Criterion Collection: A Man Escaped

Criterion Collection: A Man Escaped

5.0 1
Director: Robert Bresson
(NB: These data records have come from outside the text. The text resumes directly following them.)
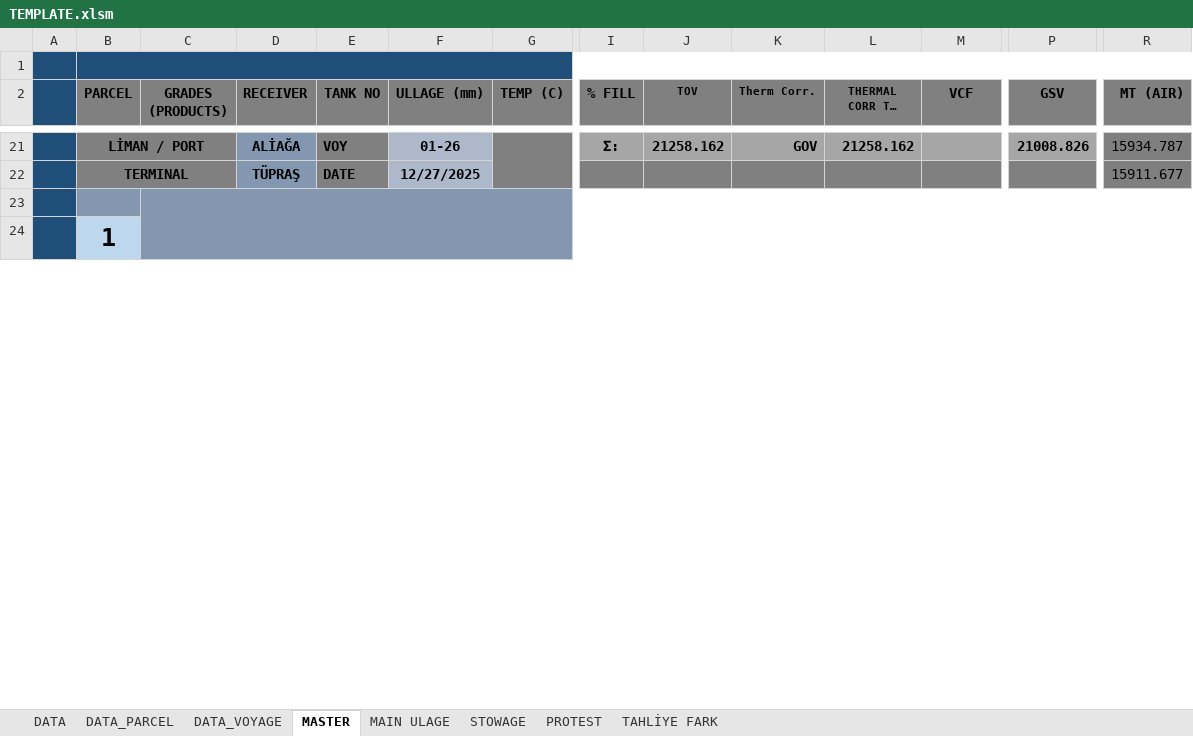
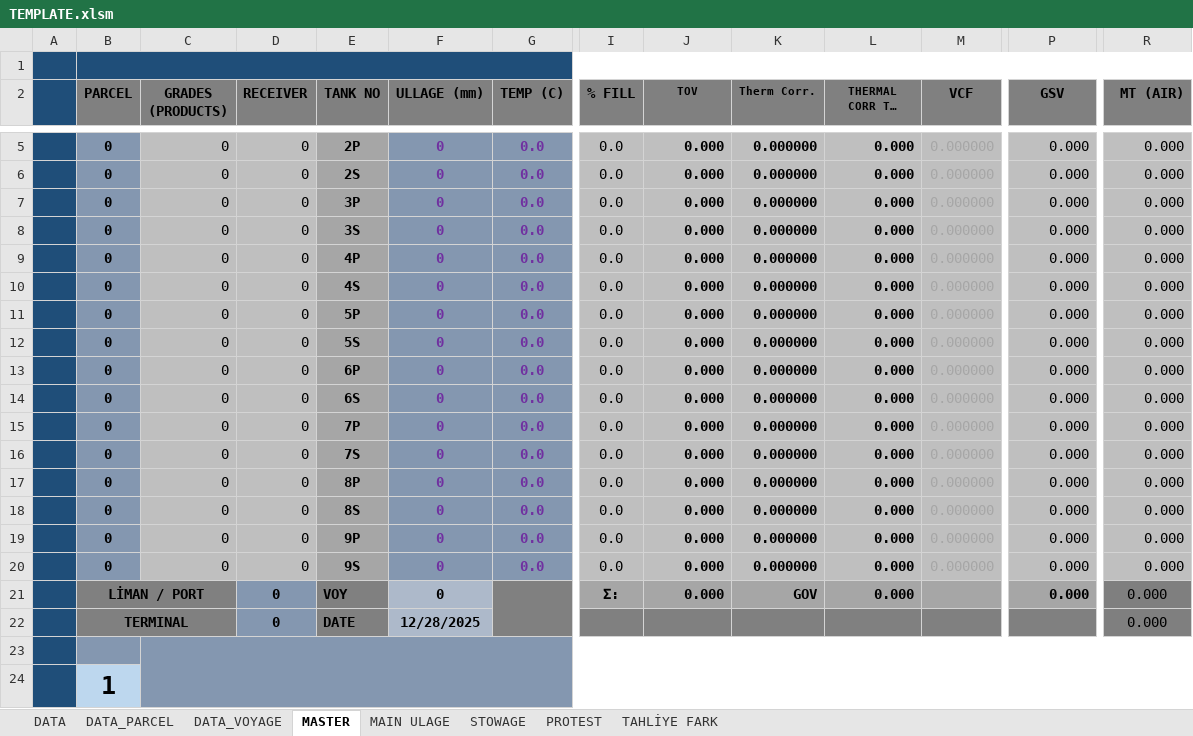
Before and after one commit to akinaridici/ULLAGEMASTER, an Excel workbook: template/TEMPLATE.xlsm, sheet MASTER, drawn as a sheet; only a part is shown, gaps mark what is left out; long unchanged cells end in …; values as stored, in another font and other column widths than the file's, no borders; charts and pictures and conditional formats not drawn; rows hold the shown columns only; the diff covers the shown part only; the diff names each change by its address in the sheet, - before the commit and + after, or states it on an @@ line.

```diff
--- a/template/TEMPLATE.xlsm (sheet MASTER)
+++ b/template/TEMPLATE.xlsm (sheet MASTER)
+row 5:  | 0 | 0 | 0 | 2P | 0 | 0.0 | 0.0 | 0.000 | 0.000000 | 0.000 | 0.000000 | 0.000 | 0.000
+row 6:  | 0 | 0 | 0 | 2S | 0 | 0.0 | 0.0 | 0.000 | 0.000000 | 0.000 | 0.000000 | 0.000 | 0.000
+row 7:  | 0 | 0 | 0 | 3P | 0 | 0.0 | 0.0 | 0.000 | 0.000000 | 0.000 | 0.000000 | 0.000 | 0.000
+row 8:  | 0 | 0 | 0 | 3S | 0 | 0.0 | 0.0 | 0.000 | 0.000000 | 0.000 | 0.000000 | 0.000 | 0.000
+row 9:  | 0 | 0 | 0 | 4P | 0 | 0.0 | 0.0 | 0.000 | 0.000000 | 0.000 | 0.000000 | 0.000 | 0.000
+row 10:  | 0 | 0 | 0 | 4S | 0 | 0.0 | 0.0 | 0.000 | 0.000000 | 0.000 | 0.000000 | 0.000 | 0.000
+row 11:  | 0 | 0 | 0 | 5P | 0 | 0.0 | 0.0 | 0.000 | 0.000000 | 0.000 | 0.000000 | 0.000 | 0.000
+row 12:  | 0 | 0 | 0 | 5S | 0 | 0.0 | 0.0 | 0.000 | 0.000000 | 0.000 | 0.000000 | 0.000 | 0.000
+row 13:  | 0 | 0 | 0 | 6P | 0 | 0.0 | 0.0 | 0.000 | 0.000000 | 0.000 | 0.000000 | 0.000 | 0.000
+row 14:  | 0 | 0 | 0 | 6S | 0 | 0.0 | 0.0 | 0.000 | 0.000000 | 0.000 | 0.000000 | 0.000 | 0.000
+row 15:  | 0 | 0 | 0 | 7P | 0 | 0.0 | 0.0 | 0.000 | 0.000000 | 0.000 | 0.000000 | 0.000 | 0.000
+row 16:  | 0 | 0 | 0 | 7S | 0 | 0.0 | 0.0 | 0.000 | 0.000000 | 0.000 | 0.000000 | 0.000 | 0.000
+row 17:  | 0 | 0 | 0 | 8P | 0 | 0.0 | 0.0 | 0.000 | 0.000000 | 0.000 | 0.000000 | 0.000 | 0.000
+row 18:  | 0 | 0 | 0 | 8S | 0 | 0.0 | 0.0 | 0.000 | 0.000000 | 0.000 | 0.000000 | 0.000 | 0.000
+row 19:  | 0 | 0 | 0 | 9P | 0 | 0.0 | 0.0 | 0.000 | 0.000000 | 0.000 | 0.000000 | 0.000 | 0.000
+row 20:  | 0 | 0 | 0 | 9S | 0 | 0.0 | 0.0 | 0.000 | 0.000000 | 0.000 | 0.000000 | 0.000 | 0.000
-D21 (RECEIVER): ALİAĞA
+D21 (RECEIVER): 0
-F21 (ULLAGE (mm)): 01-26
+F21 (ULLAGE (mm)): 0
-J21 (TOV): 21258.162
+J21 (TOV): 0.000
-L21 (THERMAL CORR TOV (GOV)): 21258.162
+L21 (THERMAL CORR TOV (GOV)): 0.000
-P21 (GSV): 21008.826
+P21 (GSV): 0.000
-R21 (MT (AIR)): 15934.787
+R21 (MT (AIR)): 0.000
-D22 (RECEIVER): TÜPRAŞ
+D22 (RECEIVER): 0
-F22 (ULLAGE (mm)): 12/27/2025
+F22 (ULLAGE (mm)): 12/28/2025
-R22 (MT (AIR)): 15911.677
+R22 (MT (AIR)): 0.000
```
Also changed, not shown: 2 added rows and 18 removed rows elsewhere in this sheet, sheet MAIN ULAGE, sheet DATA, sheet STOWAGE, sheet DATA_PARCEL, sheet PROTEST, sheet DATA_VOYAGE, hidden cells, charts or pictures, 14 other files.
Cast: Francois Leterrier, Roland Monod, Jacques Ertaud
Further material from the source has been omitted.